“House of the Dragon” will explore misogyny and patriarchy through Rainira and Alicent, according to stars Millie Alcock and Emily Carey. Based on George R. R. Martin’s 2018 novel Fire and Blood, The Dragon House takes place 200 years before the events of Game of Thrones and tells the story of the Targaryen war for the throne, known as the Dance of Dragons. It premieres on HBO later this month. The Dragon House will include all the familiar hallmarks of its popular predecessor, including sex, violence and, of course, dragons.
One of the most important differences between “House of the Dragon” and “Game of Thrones” is that the prequel will be told from the point of view of two complex female characters: Princess Rainira Targaryen and Lady Alicent Hightower. The series will introduce two central characters as children, played by Millie Alcock from Norton’s Forest and Emily Carey from Catastrophe, before Emma D’Arcy and Olivia Cooke take on adult roles. Despite a strong childhood bond, Rainyra and Alicent will end up feuding with each other over disagreements over the Targaryen line of succession, which will put them on opposing sides in the coming civil war.
During a recent round-table interview, Screen Rant and other media outlets had the opportunity to talk to Alcock and Carey about their characters’ relationships in The House of the Dragon and how Rainira and Alicent react to the misogynistic and patriarchal pressures of Westeros. While Alicent doesn’t resist them, Rainira does, illustrating the fundamental difference between the two characters and their conflict. Read below what they shared:
CARY: I think part of Alicent’s secret is that she doesn’t resist. I think she doesn’t know how to do it, and I think some part of her doesn’t want to—while she’s there. And then maybe she regrets certain decisions and certain choices. But I think she doesn’t have the strength to resist, mainly because she’s still a child when we find her.

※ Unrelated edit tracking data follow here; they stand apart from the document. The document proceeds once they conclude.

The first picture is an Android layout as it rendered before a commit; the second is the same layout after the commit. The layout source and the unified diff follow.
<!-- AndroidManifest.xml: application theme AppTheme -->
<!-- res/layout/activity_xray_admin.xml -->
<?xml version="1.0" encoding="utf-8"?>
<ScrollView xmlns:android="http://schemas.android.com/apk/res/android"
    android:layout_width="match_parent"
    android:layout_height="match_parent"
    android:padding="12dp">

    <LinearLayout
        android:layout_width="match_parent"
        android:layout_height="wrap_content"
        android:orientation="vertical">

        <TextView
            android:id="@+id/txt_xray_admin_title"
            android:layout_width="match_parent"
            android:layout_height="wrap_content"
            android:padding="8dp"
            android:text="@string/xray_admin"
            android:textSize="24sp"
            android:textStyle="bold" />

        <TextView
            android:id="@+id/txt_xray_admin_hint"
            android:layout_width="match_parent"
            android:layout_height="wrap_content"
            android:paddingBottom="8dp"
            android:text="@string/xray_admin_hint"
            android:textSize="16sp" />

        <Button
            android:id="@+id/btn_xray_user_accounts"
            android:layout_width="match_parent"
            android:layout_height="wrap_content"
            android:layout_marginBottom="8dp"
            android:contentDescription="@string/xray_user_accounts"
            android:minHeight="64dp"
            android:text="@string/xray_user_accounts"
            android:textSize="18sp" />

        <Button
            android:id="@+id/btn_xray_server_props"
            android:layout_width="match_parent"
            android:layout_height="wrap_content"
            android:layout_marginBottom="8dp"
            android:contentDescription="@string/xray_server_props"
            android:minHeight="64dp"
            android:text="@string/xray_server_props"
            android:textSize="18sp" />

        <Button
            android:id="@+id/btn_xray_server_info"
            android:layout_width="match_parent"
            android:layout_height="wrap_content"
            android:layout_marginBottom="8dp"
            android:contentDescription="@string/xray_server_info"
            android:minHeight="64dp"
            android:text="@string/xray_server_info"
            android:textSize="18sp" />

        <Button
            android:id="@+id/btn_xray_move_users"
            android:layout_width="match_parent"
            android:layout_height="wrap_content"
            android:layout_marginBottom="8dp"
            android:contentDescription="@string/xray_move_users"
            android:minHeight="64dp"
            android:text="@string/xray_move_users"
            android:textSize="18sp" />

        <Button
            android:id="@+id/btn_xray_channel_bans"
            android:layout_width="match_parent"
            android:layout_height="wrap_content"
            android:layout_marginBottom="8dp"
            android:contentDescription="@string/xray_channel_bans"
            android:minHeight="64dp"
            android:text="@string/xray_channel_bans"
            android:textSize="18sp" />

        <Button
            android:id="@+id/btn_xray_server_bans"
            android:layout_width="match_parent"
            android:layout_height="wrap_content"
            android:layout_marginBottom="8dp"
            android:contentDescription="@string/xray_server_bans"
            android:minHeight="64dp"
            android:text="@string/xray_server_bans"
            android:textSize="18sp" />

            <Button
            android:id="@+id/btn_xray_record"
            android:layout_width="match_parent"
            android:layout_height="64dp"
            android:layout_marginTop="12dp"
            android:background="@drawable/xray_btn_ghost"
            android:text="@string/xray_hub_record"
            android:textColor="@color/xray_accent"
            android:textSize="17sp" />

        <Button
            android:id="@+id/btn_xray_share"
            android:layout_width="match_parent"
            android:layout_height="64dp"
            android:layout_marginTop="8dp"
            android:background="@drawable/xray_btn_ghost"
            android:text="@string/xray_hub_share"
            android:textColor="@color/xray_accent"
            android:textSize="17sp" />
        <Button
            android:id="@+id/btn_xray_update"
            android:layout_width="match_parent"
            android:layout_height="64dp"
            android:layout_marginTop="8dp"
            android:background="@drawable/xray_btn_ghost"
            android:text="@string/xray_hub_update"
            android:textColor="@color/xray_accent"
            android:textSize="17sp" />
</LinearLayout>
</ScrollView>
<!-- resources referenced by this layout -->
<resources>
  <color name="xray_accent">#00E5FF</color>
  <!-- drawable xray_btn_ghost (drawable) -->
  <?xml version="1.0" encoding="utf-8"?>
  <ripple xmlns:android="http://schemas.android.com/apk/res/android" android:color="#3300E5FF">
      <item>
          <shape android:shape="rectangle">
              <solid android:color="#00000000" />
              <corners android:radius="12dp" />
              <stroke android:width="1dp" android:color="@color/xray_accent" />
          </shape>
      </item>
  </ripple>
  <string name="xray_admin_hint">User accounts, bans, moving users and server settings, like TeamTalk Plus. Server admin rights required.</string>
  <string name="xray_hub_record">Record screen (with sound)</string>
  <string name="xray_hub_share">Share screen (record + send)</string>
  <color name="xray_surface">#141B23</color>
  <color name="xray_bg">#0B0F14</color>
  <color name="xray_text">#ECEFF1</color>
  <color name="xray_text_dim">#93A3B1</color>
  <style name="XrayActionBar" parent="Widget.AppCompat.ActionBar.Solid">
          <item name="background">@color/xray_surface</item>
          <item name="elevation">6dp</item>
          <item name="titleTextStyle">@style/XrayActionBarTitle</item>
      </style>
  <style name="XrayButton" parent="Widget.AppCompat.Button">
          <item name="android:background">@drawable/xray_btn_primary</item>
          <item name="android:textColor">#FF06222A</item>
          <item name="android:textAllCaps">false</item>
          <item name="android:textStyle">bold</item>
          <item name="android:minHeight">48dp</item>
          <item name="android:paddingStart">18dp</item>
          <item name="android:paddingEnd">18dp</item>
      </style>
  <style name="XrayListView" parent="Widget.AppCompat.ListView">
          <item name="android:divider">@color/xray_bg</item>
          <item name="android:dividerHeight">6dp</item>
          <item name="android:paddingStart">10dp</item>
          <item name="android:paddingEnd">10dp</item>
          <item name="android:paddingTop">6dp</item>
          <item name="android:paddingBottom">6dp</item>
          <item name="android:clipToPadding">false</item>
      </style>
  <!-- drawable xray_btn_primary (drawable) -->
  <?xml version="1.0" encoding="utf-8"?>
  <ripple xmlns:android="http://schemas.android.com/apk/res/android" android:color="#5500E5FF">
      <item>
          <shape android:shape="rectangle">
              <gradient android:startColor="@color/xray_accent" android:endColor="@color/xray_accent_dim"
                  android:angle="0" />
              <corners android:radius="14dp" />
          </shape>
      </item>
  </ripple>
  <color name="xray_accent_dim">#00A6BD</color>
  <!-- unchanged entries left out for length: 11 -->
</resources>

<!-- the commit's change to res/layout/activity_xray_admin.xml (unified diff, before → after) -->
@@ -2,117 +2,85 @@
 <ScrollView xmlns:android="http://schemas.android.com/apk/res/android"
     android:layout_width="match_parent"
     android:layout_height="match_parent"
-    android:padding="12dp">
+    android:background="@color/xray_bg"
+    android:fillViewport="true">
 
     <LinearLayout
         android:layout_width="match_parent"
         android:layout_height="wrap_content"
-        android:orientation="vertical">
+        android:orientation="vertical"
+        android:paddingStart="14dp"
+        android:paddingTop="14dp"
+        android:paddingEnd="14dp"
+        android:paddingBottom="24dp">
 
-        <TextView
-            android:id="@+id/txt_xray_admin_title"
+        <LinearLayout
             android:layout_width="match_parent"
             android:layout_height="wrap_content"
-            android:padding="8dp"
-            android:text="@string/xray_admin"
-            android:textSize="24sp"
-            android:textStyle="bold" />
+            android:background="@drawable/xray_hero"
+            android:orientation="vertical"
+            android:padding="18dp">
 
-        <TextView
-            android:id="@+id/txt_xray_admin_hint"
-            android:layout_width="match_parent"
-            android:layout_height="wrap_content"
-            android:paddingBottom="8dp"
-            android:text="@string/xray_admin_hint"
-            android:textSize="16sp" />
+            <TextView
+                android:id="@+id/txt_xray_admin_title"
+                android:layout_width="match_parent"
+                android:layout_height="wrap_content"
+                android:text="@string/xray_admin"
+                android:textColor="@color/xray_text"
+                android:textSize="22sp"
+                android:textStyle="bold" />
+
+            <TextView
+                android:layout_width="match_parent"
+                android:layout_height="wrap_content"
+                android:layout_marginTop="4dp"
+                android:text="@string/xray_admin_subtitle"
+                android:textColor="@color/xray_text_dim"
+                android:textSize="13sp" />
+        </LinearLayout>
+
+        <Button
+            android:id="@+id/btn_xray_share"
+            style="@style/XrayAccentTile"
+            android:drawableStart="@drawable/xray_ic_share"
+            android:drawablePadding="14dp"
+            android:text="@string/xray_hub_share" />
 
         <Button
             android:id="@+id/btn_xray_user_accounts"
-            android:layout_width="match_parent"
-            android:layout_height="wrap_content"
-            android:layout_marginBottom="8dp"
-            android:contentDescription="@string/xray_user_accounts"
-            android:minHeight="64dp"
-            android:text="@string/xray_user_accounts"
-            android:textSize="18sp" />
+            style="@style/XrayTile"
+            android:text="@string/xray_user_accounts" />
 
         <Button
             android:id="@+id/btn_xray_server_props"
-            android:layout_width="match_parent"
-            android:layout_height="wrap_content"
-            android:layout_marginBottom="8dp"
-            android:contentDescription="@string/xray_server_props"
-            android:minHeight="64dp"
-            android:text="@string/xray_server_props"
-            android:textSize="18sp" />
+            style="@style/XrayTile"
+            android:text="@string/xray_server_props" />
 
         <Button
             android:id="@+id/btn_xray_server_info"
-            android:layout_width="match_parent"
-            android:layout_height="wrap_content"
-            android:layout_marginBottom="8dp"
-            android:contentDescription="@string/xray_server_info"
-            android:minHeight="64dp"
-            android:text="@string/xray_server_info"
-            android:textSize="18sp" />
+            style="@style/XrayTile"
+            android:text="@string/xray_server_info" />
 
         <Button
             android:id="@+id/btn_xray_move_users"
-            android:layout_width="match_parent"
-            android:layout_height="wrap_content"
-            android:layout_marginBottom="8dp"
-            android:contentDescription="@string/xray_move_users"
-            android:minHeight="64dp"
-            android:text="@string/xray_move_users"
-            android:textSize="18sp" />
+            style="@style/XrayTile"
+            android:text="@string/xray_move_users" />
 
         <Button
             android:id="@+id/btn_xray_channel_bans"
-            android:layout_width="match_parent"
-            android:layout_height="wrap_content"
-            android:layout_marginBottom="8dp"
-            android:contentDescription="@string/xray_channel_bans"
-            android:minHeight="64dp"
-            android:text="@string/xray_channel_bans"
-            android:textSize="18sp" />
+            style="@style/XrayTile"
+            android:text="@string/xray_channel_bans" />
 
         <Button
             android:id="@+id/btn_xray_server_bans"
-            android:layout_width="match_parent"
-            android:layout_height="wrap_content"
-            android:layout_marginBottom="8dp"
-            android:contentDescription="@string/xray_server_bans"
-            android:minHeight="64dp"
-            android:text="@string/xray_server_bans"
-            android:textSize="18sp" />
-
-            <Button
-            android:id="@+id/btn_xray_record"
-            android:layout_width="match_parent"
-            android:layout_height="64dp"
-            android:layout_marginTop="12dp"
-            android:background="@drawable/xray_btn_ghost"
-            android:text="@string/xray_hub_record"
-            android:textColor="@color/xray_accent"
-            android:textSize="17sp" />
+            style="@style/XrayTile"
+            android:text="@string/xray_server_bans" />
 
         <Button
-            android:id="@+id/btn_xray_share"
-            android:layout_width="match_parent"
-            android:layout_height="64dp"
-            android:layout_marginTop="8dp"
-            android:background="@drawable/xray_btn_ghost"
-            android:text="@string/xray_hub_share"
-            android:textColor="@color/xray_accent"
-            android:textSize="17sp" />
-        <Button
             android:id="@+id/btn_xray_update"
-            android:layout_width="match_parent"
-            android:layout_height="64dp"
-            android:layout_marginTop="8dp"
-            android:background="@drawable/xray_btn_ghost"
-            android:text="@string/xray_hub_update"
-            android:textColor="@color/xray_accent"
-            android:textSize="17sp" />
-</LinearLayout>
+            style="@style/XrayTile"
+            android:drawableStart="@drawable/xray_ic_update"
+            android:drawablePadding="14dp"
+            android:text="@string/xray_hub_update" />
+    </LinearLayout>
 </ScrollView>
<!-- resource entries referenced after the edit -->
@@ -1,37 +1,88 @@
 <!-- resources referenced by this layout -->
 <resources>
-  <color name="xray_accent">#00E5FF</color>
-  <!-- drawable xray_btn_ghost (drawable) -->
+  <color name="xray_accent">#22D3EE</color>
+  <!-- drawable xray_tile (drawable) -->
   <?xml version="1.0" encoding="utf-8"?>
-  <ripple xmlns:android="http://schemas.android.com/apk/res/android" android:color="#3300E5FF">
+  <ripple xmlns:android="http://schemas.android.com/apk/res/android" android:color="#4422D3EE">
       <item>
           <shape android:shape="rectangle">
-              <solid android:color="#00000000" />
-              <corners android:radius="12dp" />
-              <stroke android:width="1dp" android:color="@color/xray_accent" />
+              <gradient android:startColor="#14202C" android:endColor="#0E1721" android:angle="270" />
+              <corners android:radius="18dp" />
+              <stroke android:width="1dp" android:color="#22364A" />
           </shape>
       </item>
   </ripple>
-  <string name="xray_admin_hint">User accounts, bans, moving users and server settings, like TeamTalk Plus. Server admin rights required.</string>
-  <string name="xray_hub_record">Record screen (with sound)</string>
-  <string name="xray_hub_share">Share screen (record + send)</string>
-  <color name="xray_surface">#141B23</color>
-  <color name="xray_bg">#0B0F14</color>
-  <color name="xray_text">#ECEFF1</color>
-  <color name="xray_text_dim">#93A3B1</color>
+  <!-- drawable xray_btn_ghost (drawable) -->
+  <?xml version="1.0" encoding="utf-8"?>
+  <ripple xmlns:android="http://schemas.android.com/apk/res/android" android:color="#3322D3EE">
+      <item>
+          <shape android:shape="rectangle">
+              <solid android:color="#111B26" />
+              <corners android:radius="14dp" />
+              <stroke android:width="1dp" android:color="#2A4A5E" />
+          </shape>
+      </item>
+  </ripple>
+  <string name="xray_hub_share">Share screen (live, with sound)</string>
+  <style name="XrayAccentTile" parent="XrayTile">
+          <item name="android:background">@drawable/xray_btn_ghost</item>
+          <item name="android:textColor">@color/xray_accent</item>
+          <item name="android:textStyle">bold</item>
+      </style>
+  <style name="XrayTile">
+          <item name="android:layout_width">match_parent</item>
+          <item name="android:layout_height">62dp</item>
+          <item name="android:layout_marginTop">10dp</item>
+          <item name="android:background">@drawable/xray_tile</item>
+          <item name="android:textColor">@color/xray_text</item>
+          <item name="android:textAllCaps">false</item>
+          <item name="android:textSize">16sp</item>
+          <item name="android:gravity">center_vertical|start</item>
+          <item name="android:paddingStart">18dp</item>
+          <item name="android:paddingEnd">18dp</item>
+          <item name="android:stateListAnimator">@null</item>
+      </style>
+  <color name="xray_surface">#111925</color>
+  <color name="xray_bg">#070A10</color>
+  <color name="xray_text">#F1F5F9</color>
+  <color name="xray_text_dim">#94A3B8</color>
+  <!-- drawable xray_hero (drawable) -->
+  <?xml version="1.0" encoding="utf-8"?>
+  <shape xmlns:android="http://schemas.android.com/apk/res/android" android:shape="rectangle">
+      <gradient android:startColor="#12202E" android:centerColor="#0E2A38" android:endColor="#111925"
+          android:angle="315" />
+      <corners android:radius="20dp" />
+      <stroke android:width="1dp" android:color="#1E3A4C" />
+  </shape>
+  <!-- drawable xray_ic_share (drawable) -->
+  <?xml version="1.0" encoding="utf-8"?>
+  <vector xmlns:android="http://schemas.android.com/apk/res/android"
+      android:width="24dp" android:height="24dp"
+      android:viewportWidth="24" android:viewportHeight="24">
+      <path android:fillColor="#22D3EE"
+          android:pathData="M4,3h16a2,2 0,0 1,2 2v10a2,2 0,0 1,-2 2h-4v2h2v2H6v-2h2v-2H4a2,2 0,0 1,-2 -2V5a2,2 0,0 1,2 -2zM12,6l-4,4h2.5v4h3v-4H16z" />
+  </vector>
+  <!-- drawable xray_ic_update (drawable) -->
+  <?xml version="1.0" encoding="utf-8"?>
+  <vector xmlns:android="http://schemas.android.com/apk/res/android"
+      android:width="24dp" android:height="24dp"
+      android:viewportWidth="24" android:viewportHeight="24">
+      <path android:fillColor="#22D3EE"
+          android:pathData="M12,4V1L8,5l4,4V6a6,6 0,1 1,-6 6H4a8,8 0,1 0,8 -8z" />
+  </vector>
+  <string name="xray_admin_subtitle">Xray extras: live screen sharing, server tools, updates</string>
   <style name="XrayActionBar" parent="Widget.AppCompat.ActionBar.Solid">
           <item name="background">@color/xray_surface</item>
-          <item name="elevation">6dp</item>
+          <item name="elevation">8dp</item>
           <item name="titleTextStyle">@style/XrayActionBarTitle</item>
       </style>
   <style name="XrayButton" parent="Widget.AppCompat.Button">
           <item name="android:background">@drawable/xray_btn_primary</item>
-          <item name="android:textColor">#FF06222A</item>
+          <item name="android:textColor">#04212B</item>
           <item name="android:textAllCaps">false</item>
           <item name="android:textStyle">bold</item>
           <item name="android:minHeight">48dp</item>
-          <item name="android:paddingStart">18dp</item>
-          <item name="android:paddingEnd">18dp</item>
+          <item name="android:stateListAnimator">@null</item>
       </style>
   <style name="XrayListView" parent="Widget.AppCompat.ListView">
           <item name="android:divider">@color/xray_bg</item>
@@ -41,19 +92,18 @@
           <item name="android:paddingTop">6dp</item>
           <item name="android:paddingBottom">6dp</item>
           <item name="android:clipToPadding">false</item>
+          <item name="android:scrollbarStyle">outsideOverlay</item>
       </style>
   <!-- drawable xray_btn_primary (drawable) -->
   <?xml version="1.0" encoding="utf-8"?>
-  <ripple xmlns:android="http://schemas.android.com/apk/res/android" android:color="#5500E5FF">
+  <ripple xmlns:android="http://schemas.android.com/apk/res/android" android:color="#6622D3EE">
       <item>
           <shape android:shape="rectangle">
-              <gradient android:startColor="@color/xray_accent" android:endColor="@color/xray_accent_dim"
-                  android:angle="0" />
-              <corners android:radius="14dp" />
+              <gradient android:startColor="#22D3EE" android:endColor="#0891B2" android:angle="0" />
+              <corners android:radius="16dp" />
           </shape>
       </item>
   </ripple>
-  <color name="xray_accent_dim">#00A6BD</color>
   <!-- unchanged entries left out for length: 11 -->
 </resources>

But I’ve said it before and I’ll say it again: what I like most about this series is that, yes, we demonstrate misogyny and show how it affects women in this world, and how it relates to these characters — whether it’s Alicent, or Rainira, or even Rainice. But when we take away the storyline and the theme of misogyny, these characters still have an arch, and they are still complex women on screen. They don’t exist just to serve a purpose and demonstrate misogyny; they are people on screen. And I think it’s a brilliant thing.
Alcock: I think in the end it all depends on the scenario. And what the show really relies on is how these two women meet with the same patriarchy, but react in completely different ways. Because of the circumstances given to them, and because of who they are, and because of the privileges they have received in their lives.
I think Rainira is especially a fighter. She fights for what she wants and doesn’t like to take rejection for an answer. But I think these two women handle it in completely different ways, and that makes the show quite interesting. Because I think a lot of people can see themselves in Rainier the same way as Alicent.
In the last few months leading up to the premiere of “House of the Dragon,” increased attention has been paid to the show’s different approach to portraying women compared to its predecessor. Screenwriter and executive producer Sarah Hess said that “House of the Dragon” will not show sexual violence on the screen, unlike “Game of Thrones”, which was notorious for its depiction of rape and sexual abuse of women. Instead of a graphic depiction of violence, the House of the Dragon will provide a more nuanced exploration of the inherent conflicts present in the patriarchal system. From a young age, Rainira and Alicent are often forced to follow the orders of their powerful fathers, King Viserys and his right hand Otto Hightower, who act with the best intentions, but are unable to see the despotic nature of their actions.
While Game of Thrones has had many strong and complex female characters, such as Daenerys, Cersei, Arya, Sansa and Brienne, House of the Dragon will stand out in the sense that it will focus on the relationship between two women. On the one hand, Rhaenyra will defend her rightful rights to the throne, while Alicent is trying to install her son, Prince Aegon. This will allow the House of the Dragon to provide a more meaningful exploration of misogyny and patriarchy, but it remains to be seen whether Rainira or Alicent will win Game of Thrones.